Dr. M.J. Bazos, Patient Handout
About Your Diagnosis
Sinusitis is an inflammation of the sinuses (the air pockets in the facial bones that are connected to the nose). It can be an acute or chronic infection often caused by bacteria, allergies, pollution, or nasal polyps. The sinuses usually affected are located between the eyes and the cheekbones. Sinusitis sometimes occurs after a viral infection such as a cold.

Living With Your Diagnosis
Signs and symptoms include pain over the sinuses affected, such as the cheek, upper teeth, behind the eyes, or over the eyebrows; a nonproductive cough; low-grade fever; nasal congestion with a thick green-yellow discharge; a severe headache that is worse in the morning; and fatigue.

Your doctor may prescribe antihistamines if the sinusitis is caused by allergies, or antibiotics if the sinusitis is caused by a bacterial infection. Nasal sprays and decongestants will help to decrease the congestion. Increasing your fluid intake will help to thin the secretions. Resting with your head elevated slightly will help promote drainage. For minor pain use medications such as Tylenol or Advil. An acute bout of sinusitis will usually clear completely in 2–3 weeks with treatment.

The DOs
• Take all of your antibiotics; stopping them can result in a recurrence of the infection.
• Rest with your head slightly elevated (no more than 30 degrees).
• Increase your fluid intake to help thin secretions. Drink at least 8 glasses of water a day.
• Use a vaporizer or inhale steam from a shower to help relieve congestion.
• Use warm compresses over the sinus area four times a day for one- or two-hour intervals.
• Use nonprecription medications such as Tylenol or Advil for minor pain.
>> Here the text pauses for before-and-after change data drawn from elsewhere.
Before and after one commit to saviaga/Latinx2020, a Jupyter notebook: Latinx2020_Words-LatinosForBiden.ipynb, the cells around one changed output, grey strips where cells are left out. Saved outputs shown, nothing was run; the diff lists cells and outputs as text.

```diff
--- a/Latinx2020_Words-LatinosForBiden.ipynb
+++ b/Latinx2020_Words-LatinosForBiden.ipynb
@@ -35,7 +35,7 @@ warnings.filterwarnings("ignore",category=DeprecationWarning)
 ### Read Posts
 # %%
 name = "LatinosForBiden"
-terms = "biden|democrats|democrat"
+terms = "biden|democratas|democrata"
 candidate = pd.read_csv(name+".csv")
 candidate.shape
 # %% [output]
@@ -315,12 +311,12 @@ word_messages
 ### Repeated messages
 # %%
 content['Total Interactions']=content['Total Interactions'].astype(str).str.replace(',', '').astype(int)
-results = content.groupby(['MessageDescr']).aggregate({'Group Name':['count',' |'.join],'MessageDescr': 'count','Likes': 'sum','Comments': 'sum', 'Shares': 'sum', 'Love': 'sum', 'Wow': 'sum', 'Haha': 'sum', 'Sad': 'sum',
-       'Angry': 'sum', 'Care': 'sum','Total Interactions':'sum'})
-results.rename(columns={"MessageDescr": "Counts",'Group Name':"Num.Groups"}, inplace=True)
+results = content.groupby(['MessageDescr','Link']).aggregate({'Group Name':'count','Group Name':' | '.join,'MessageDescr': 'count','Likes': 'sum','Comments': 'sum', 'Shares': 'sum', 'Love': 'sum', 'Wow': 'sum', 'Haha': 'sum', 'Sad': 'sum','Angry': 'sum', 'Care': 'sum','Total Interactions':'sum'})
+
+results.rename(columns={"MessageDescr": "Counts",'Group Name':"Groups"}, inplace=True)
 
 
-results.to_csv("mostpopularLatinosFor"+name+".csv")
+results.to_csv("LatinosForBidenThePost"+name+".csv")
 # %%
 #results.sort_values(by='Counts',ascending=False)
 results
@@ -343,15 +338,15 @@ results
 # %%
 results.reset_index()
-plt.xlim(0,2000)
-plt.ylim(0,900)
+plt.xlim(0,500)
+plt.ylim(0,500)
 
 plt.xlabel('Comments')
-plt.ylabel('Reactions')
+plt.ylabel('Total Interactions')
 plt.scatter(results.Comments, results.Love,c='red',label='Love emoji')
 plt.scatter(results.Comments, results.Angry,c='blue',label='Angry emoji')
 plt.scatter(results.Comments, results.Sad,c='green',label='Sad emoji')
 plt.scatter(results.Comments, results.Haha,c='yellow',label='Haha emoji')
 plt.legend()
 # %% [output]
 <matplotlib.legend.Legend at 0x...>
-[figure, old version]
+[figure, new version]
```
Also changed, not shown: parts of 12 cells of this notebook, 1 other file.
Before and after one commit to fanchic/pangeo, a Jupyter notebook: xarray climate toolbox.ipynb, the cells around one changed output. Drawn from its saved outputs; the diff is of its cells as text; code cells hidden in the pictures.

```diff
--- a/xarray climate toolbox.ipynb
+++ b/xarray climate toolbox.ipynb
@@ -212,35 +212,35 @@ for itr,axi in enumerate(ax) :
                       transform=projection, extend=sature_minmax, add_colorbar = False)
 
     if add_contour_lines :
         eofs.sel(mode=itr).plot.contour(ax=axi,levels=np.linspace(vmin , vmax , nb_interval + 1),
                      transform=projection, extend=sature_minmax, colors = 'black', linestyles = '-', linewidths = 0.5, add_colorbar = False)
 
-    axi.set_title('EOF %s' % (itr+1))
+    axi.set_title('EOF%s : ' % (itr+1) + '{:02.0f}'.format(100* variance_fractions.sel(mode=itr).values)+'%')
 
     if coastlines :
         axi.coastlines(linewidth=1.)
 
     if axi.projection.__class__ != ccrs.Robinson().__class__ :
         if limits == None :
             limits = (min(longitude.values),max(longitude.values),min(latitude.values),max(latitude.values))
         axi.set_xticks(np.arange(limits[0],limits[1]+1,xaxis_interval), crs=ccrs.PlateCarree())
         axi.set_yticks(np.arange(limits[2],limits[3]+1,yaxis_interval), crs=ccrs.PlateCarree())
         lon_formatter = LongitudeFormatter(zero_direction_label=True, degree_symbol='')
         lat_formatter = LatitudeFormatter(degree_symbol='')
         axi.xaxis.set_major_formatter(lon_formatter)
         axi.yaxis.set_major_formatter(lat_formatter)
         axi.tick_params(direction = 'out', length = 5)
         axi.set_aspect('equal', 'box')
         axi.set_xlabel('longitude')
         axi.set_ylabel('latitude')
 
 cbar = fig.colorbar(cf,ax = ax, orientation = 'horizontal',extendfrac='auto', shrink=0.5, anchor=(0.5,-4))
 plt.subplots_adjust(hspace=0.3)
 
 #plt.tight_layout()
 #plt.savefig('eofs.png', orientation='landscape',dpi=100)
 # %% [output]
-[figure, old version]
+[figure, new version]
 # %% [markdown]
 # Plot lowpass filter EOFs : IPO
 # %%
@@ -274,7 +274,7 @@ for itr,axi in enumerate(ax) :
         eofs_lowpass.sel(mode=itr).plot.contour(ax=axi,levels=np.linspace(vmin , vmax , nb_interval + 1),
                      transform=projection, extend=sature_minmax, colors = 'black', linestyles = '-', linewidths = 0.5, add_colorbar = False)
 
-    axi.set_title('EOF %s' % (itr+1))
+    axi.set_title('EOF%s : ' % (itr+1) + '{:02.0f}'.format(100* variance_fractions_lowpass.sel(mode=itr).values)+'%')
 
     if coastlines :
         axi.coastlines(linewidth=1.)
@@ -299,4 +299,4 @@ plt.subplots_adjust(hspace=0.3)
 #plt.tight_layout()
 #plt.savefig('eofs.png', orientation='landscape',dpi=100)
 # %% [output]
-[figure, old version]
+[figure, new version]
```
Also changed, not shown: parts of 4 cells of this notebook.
The DON’Ts
• Don’t use nonprescription nose sprays because they can make symptoms worse.
• Don’t allow anyone else to use your nasal sprays or drops.
• Don’t rest sitting up. Elevate your head only slightly to help the sinuses to drain.
• Don’t travel in an airplane during an acute attack because the pressure changes can make symptoms much worse. Check with your doctor first if you must fly.

When to Call Your Doctor
• If you have fever and chills during treatment.
• If you have swelling of the face over the sinuses.
• If you have blurred vision or a severe headache that is not relieved with nonprescription medications.

www.healthfinder.gov (Choose SEARCH to search by topic.)